1 July 2012. The World Bank blamed Bangladesh government for failing to take action against a high-level corruption and cancelled a $1.2 billion loan for a bridge there.
Bangladesh’s Communication Minister Obaidul Quader told reporters in Dhaka today that the World Bank’s decision was like a bolt from the blue and was unfortunate and mysterious.
Royal Canadian Mounted Police arrested last week two former employees of SNC-Lavalin Group Inc., Canada’s largest engineering company, on corruption charges in connection with the bridge project. The World Bank on Friday said the case also involves Bangladeshi government officials and private individuals.
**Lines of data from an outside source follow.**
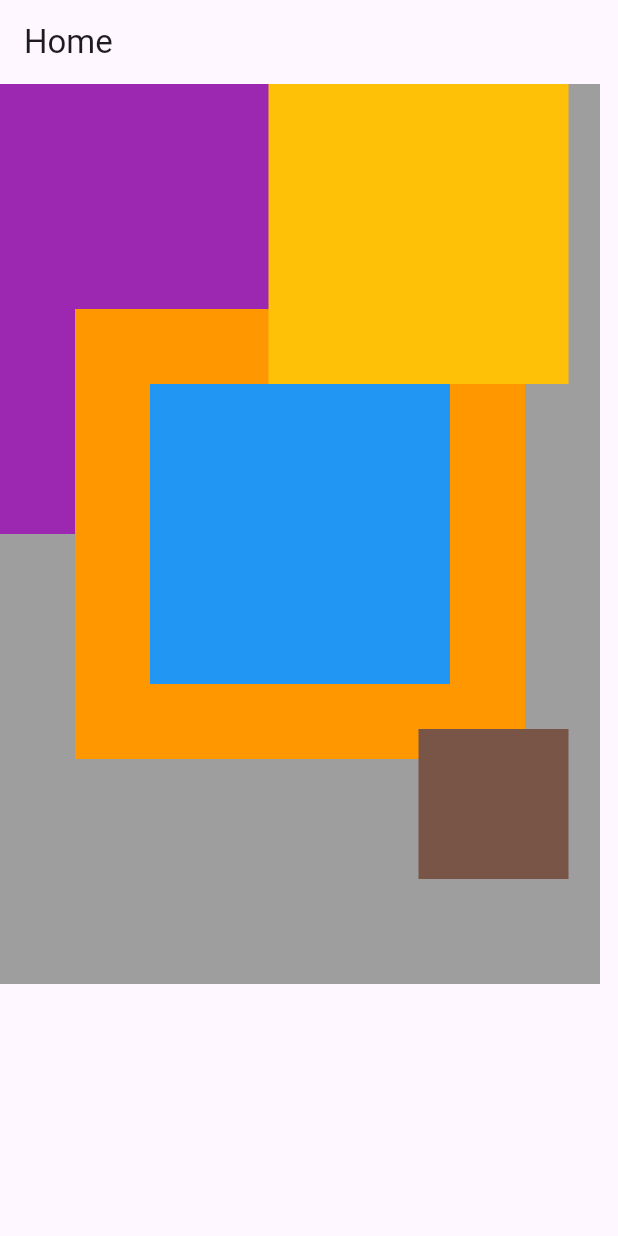
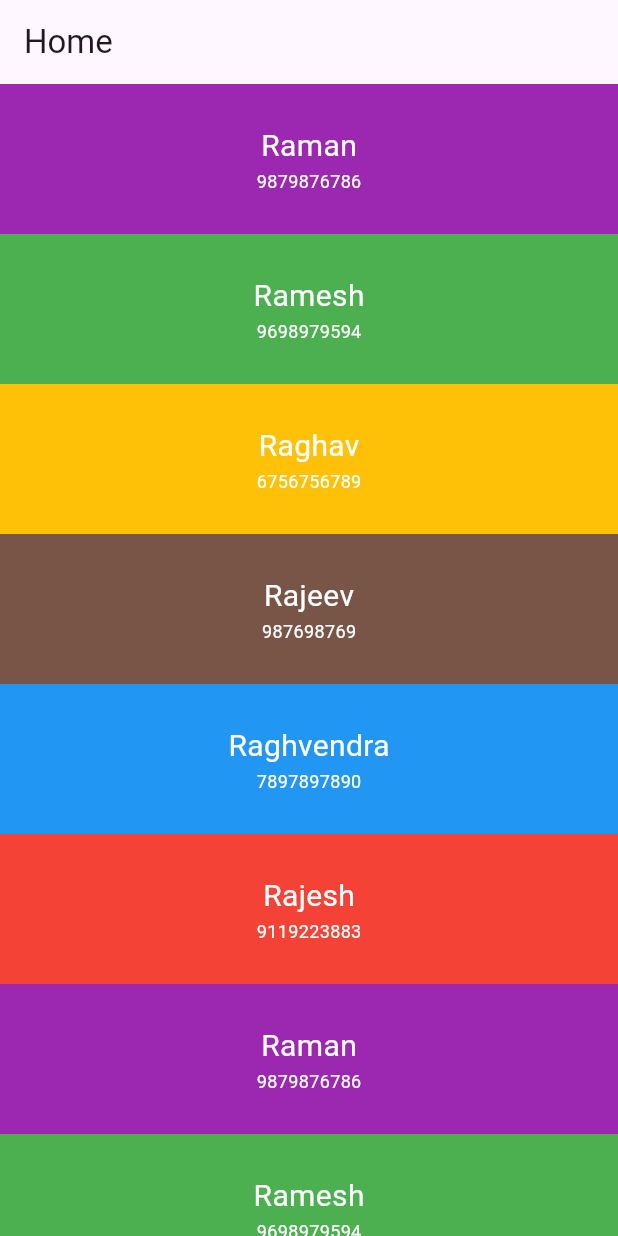
Before and after one commit to raunak2909/layout_395, a Flutter app: the screen it shows after launch, on a phone screen of 412 x 824 dp. Run offline on Flutter 3.47's test engine with Material 3 defaults, Android fonts, the phone set to English and light mode, and no system bars.

Commit message:
listview implemented

```diff
--- a/lib/home_page.dart
+++ b/lib/home_page.dart
@@ -1,7 +1,185 @@
 import 'package:flutter/material.dart';
 
 class HomePage extends StatelessWidget {
-  const HomePage({super.key});
+
+  List<Map<String, dynamic>> mData = [
+    {
+      "name" : "Raman",
+      "mob_no" : "9879876786",
+      "bg_color" : Colors.purple
+    },
+
+    {
+      "name" : "Ramesh",
+      "mob_no" : "9698979594",
+      "bg_color" : Colors.green
+    },
+
+    {
+      "name" : "Raghav",
+      "mob_no" : "6756756789",
+      "bg_color" : Colors.amber
+    },
+
+    {
+      "name" : "Rajeev",
+      "mob_no" : "987698769",
+      "bg_color" : Colors.brown
+    },
+
+    {
+      "name" : "Raghvendra",
+      "mob_no" : "7897897890",
+      "bg_color" : Colors.blue
+    },
+
+    {
+      "name" : "Rajesh",
+      "mob_no" : "9119223883",
+      "bg_color" : Colors.red
+    },
+    {
+      "name" : "Raman",
+      "mob_no" : "9879876786",
+      "bg_color" : Colors.purple
+    },
+
+    {
+      "name" : "Ramesh",
+      "mob_no" : "9698979594",
+      "bg_color" : Colors.green
+    },
+
+    {
+      "name" : "Raghav",
+      "mob_no" : "6756756789",
+      "bg_color" : Colors.amber
+    },
+
+    {
+      "name" : "Rajeev",
+      "mob_no" : "987698769",
+      "bg_color" : Colors.brown
+    },
+
+    {
+      "name" : "Raghvendra",
+      "mob_no" : "7897897890",
+      "bg_color" : Colors.blue
+    },
+
+    {
+      "name" : "Rajesh",
+      "mob_no" : "9119223883",
+      "bg_color" : Colors.red
+    },
+    {
+      "name" : "Raman",
+      "mob_no" : "9879876786",
+      "bg_color" : Colors.purple
+    },
+
+    {
+      "name" : "Ramesh",
+      "mob_no" : "9698979594",
+      "bg_color" : Colors.green
+    },
+
+    {
+      "name" : "Raghav",
+      "mob_no" : "6756756789",
+      "bg_color" : Colors.amber
+    },
+
+    {
+      "name" : "Rajeev",
+      "mob_no" : "987698769",
+      "bg_color" : Colors.brown
+    },
+
+    {
+      "name" : "Raghvendra",
+      "mob_no" : "7897897890",
+      "bg_color" : Colors.blue
+    },
+
+    {
+      "name" : "Rajesh",
+      "mob_no" : "9119223883",
+      "bg_color" : Colors.red
+    },
+    {
+      "name" : "Raman",
+      "mob_no" : "9879876786",
+      "bg_color" : Colors.purple
+    },
+
+    {
+      "name" : "Ramesh",
+      "mob_no" : "9698979594",
+      "bg_color" : Colors.green
+    },
+
+    {
+      "name" : "Raghav",
+      "mob_no" : "6756756789",
+      "bg_color" : Colors.amber
+    },
+
+    {
+      "name" : "Rajeev",
+      "mob_no" : "987698769",
+      "bg_color" : Colors.brown
+    },
+
+    {
+      "name" : "Raghvendra",
+      "mob_no" : "7897897890",
+      "bg_color" : Colors.blue
+    },
+
+    {
+      "name" : "Rajesh",
+      "mob_no" : "9119223883",
+      "bg_color" : Colors.red
+    },
+    {
+      "name" : "Raman",
+      "mob_no" : "9879876786",
+      "bg_color" : Colors.purple
+    },
+
+    {
+      "name" : "Ramesh",
+      "mob_no" : "9698979594",
+      "bg_color" : Colors.green
+    },
+
+    {
+      "name" : "Raghav",
+      "mob_no" : "6756756789",
+      "bg_color" : Colors.amber
+    },
+
+    {
+      "name" : "Rajeev",
+      "mob_no" : "987698769",
+      "bg_color" : Colors.brown
+    },
+
+    {
+      "name" : "Raghvendra",
+      "mob_no" : "7897897890",
+      "bg_color" : Colors.blue
+    },
+
+    {
+      "name" : "Rajesh",
+      "mob_no" : "9119223883",
+      "bg_color" : Colors.red
+    },
+
+  ];
 
   @override
   Widget build(BuildContext context) {
@@ -9,55 +187,84 @@ class HomePage extends StatelessWidget {
       appBar: AppBar(
         title: Text('Home'),
       ),
-      body: Container(
-        color: Colors.grey,
-        width: 400,
-        height: 600,
-        child: Stack(
+      body: ListView(
+        children: mData.map((eachItem){
+          return Container(
+            width: double.infinity,
+            height: 100,
+            color: eachItem['bg_color'],
+            child: Column(
+              mainAxisAlignment: MainAxisAlignment.center,
               children: [
-            Container(
-              width: 300,
-              height: 300,
-              color: Colors.purple,
-            ),
-            Center(
-              child: Container(
-                width: 300,
-                height: 300,
-                color: Colors.orange,
+                Text(
+                  eachItem['name'],
+                  style: TextStyle(
+                      fontSize: 20,
+                      color: Colors.white
                   ),
                 ),
-            Center(
-              child: Container(
-                width: 200,
-                height: 200,
-                color: Colors.blue,
-              ),
-            ),
-
-            Align(
-              alignment: Alignment.topRight,
-              child: Container(
-                margin: EdgeInsets.only(right: 21),
-                width: 200,
-                height: 200,
-                color: Colors.amber,
-              ),
-            ),
-            Positioned(
-              right: 21,
-              bottom: 70,
-              child: Container(
-                width: 100,
-                height: 100,
-                color: Colors.brown,
+                Text(
+                  eachItem['mob_no'],
+                  style: TextStyle(
+                      fontSize: 12,
+                      color: Colors.white
                   ),
                 ),
               ],
             ),
+          );
+        }).toList(),
       )
     );
   }
+
+  ///Container(
+//         color: Colors.grey,
+//         width: 400,
+//         height: 600,
+//         child: Stack(
+//           children: [
+//             Container(
+//               width: 300,
+//               height: 300,
+//               color: Colors.purple,
+//             ),
+//             Center(
+//               child: Container(
+//                 width: 300,
+//                 height: 300,
+//                 color: Colors.orange,
+//               ),
+//             ),
+//             Center(
+//               child: Container(
+//                 width: 200,
+//                 height: 200,
+//                 color: Colors.blue,
+//               ),
+//             ),
+//
+//             Align(
+//               alignment: Alignment.topRight,
+//               child: Container(
+//                 margin: EdgeInsets.only(right: 21),
+//                 width: 200,
+//                 height: 200,
+//                 color: Colors.amber,
+//               ),
+//             ),
+//             Positioned(
+//               right: 21,
+//               bottom: 70,
+//               child: Container(
+//                 width: 100,
+//                 height: 100,
+//                 color: Colors.brown,
+//               ),
+//             ),
+//           ],
+//         ),
+//       )
 
   ///Container(
 //         color: Colors.grey,
```
Lines whose indentation alone changed are shown as unchanged.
The bank said it looked for ways to continue the project because of its importance to the country’s development and was ready to continue financing through a contractor outside of government control in exchange for action from Bangladesh authorities, including putting the suspected public officials on leave until the end of the investigation.
The conditions also included appointment of a special team for the case within the country’s own anti-corruption body and to let a World Bank-appointed panel have access to information on the investigation.
Bangladesh on Sunday asked the World Bank to review its decision to scrap the Padma Bridge loan deal and said that the lending agency’s claim of having “concrete evidence” of a graft plot is “entirely baseless”.
“The World Bank claim of having concrete evidence (of graft) is entirely baseless…Unacceptable,” Finance Minister AMA Muhith told a press briefing at his office this evening, a day after the multilateral lending agency scrapped the USD 1.2 billion credit deal on grounds of “corruption conspiracy”.
“Their (WB) all statements are against possible corruption (and) no donor money was used for the project yet…The government spent Taka 1500 crore from own funds for land acquisition (for the project) amid extreme transparency and nobody complained of anomalies in that process,” Muhith said.
He said the government would now await World Bank to revise its decision as the Bangladesh representative to the Washington-based lending agency initiated a discussion for an amicable settlement of the issue.